Padfield, J., Handy, J., & Stephens, J. (2014). Seal coat productivity (Joint Transportation Research Program Publication No. FHWA/IN/JTRP-2014/12). West Lafayette, IN: Purdue University. http://dx.doi.org/10.5703/1288284315512
The Indiana Department of Transportation (INDOT) conducts chip seal operations on state highways to prolong the life of the road. The chip seal operation is labor, equipment and material intensive. A typical chip seal operation may involve 35 or more INDOT employees including truck drivers, flagmen, and equipment operators (brooms, rollers, aggregate spreader, and distributors).
This project was launched to better understand and document variations in how each of the six INDOT districts, approach the planning and execution of their respective chip seal operations. The goal was to identify areas in the operation where there were differences between districts and to determine best practices that could be shared among the districts.
Two observers joined the chip seal operations in all six districts. The observers spent a total of 10 days with the chip seal crews (2 days each with the crews from Fort Wayne, La Porte, Greenfield, and Seymour and 1 day each with the crews from Vincennes and Crawfordsville). One additional day was spent in Crawfordsville observing the Fog Seal operation that takes place a few days following chip seal.
During the initial phases of this project, many differences were observed regarding various aspects of the operation including the stone and equipment used, truck loading procedures, traffic control, and covering raised pavement markers (RPNs).
These observations were shared with key stakeholders on November 4, 2013 and with a second group of stakeholders on January 22, 2014. With the help of stakeholders, best practices were identified from the observations and a list of 14 recommendations was created to be shared across all districts. A series of meetings were then scheduled to share the recommendations with each district and to determine which recommendations they were interested in piloting.
The three ideas found during this project that provide the greatest opportunities for improving the overall operational efficiency of the chip seal operation are (1) the importance of closing roads during chip seal whenever possible, (2) the importance of choosing the best locations for stone stockpiles and oil tanker deliveries, and (3) the importance of fully loading dump trucks to their maximum safe and legal limit.

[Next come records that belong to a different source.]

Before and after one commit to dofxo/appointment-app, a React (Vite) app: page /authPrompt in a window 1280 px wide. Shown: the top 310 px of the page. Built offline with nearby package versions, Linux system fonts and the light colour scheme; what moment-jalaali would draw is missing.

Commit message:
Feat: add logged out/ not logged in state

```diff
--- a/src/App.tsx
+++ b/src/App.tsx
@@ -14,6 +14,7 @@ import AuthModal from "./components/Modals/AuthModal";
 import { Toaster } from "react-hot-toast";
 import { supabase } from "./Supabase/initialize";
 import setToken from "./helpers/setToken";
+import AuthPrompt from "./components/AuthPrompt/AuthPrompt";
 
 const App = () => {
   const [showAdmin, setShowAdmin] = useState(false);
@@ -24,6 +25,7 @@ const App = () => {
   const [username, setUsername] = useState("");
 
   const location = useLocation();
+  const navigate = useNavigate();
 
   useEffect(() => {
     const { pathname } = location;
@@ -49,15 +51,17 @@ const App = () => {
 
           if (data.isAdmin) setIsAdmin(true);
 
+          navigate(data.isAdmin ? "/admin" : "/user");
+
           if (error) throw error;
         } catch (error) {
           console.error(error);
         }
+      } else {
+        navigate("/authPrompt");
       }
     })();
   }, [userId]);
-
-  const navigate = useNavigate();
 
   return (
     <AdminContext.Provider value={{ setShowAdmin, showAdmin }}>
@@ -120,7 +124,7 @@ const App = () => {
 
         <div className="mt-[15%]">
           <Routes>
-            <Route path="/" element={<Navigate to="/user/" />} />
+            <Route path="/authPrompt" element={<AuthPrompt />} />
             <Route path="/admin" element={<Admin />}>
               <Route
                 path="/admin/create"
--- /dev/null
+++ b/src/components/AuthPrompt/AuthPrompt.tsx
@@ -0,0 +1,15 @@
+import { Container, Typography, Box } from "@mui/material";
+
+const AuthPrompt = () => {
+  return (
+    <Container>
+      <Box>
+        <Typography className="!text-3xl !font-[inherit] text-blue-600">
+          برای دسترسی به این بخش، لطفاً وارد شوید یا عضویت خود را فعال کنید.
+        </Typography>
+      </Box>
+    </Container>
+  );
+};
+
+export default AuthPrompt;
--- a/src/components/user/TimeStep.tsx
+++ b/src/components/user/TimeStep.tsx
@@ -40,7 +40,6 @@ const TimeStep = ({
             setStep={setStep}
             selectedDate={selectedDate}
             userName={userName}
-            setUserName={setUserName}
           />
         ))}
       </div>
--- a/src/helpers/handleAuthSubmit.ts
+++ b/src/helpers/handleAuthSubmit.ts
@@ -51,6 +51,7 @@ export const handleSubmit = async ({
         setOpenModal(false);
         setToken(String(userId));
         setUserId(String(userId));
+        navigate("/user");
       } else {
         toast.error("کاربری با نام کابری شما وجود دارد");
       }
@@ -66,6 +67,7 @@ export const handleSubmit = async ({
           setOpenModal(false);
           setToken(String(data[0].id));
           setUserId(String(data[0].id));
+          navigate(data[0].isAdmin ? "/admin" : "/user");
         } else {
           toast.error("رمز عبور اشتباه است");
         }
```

chip seal, chipper, connector bar, stone, stockpile, oil distributor, trucks, downtime
Joint Transportation Research Program
Indiana Department of Transportation
West Lafayette, Indiana
Date of this Version